→ **Exercise**: From the records below, copy each line in which the string "suptitle" occurs.

→ **Given records**:
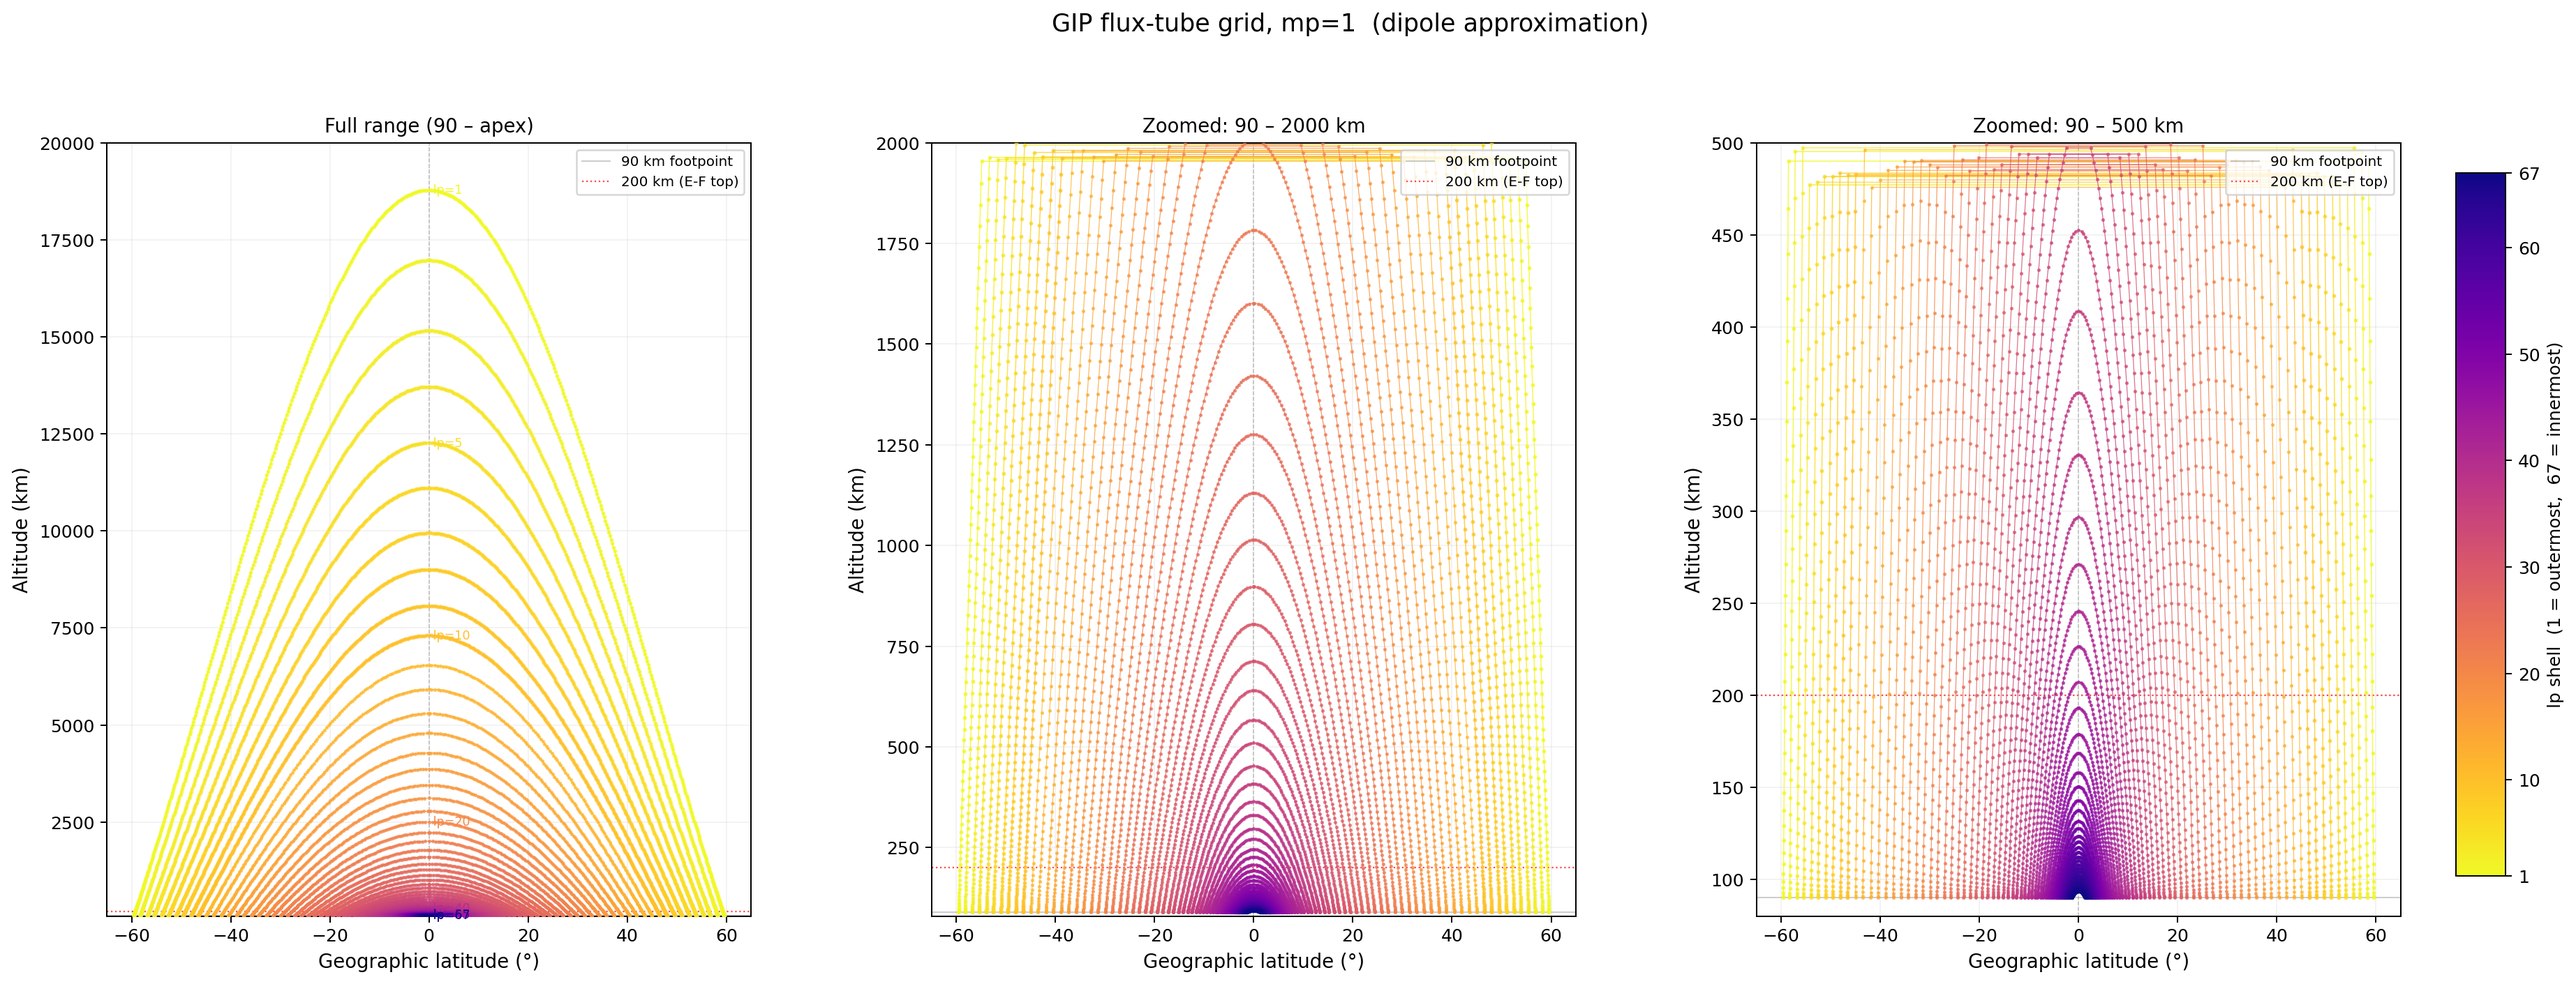
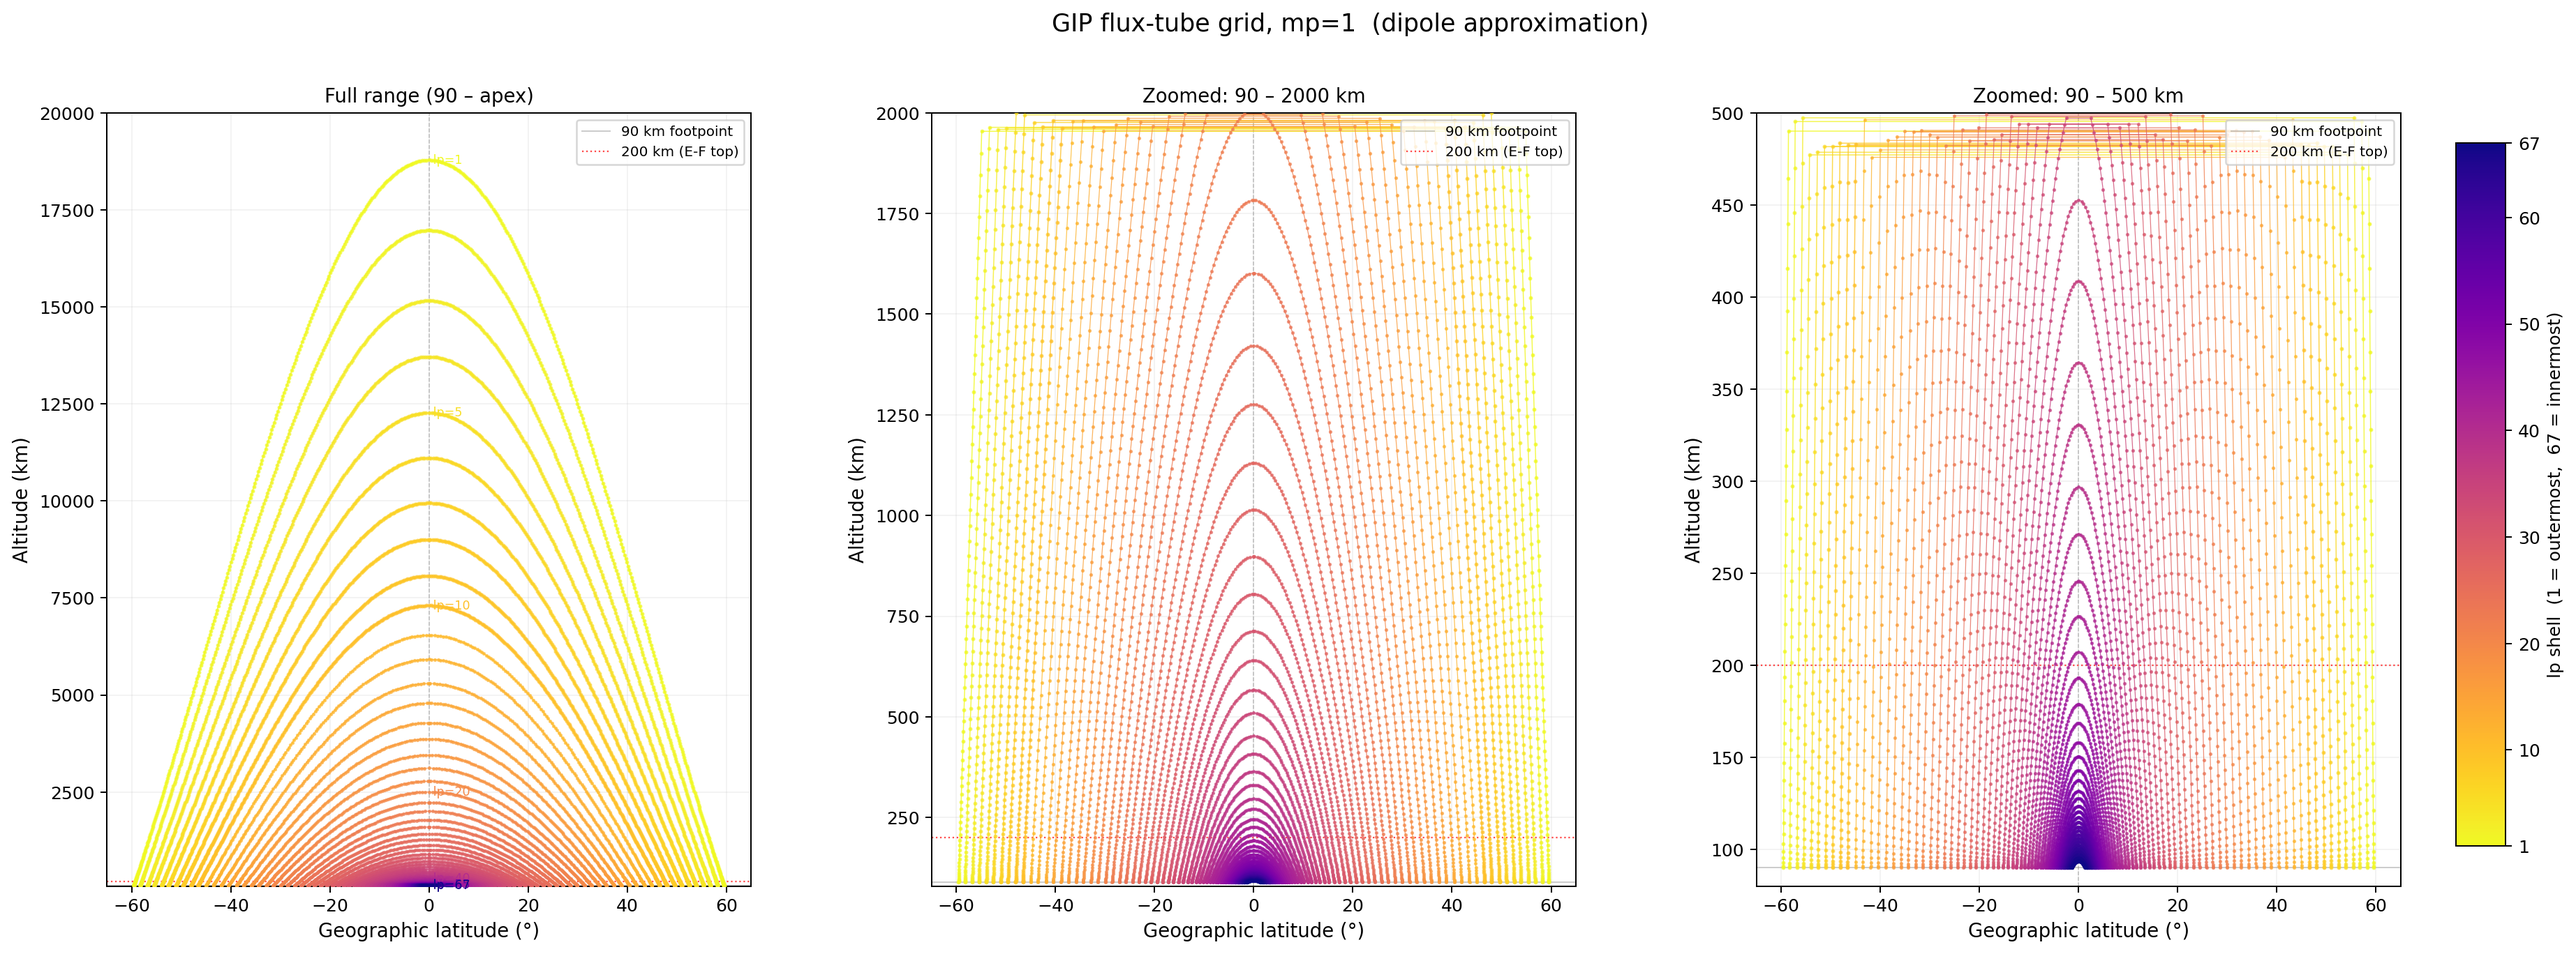
Fix suptitle clipped at top of tube plot

diff --git a/plot_tubes_mp1.py b/plot_tubes_mp1.py
@@ -91,7 +91,7 @@ for lp_idx, L in enumerate(L_all, start=1):
 # ---------------------------------------------------------------------------
 fig, (ax1, ax2, ax3) = plt.subplots(1, 3, figsize=(22, 8))
 fig.subplots_adjust(left=0.05, right=0.88, wspace=0.28)
-fig.suptitle('GIP flux-tube grid, mp=1  (dipole approximation)', fontsize=14, y=1.01)
+fig.suptitle('GIP flux-tube grid, mp=1  (dipole approximation)', fontsize=14, y=0.98)
 
 panels = [
     (ax1, None,  20000, 'Full range (90 – apex)'),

→ **Response to the exercise**:
Fix suptitle clipped at top of tube plot
-fig.suptitle('GIP flux-tube grid, mp=1  (dipole approximation)', fontsize=14, y=1.01)
+fig.suptitle('GIP flux-tube grid, mp=1  (dipole approximation)', fontsize=14, y=0.98)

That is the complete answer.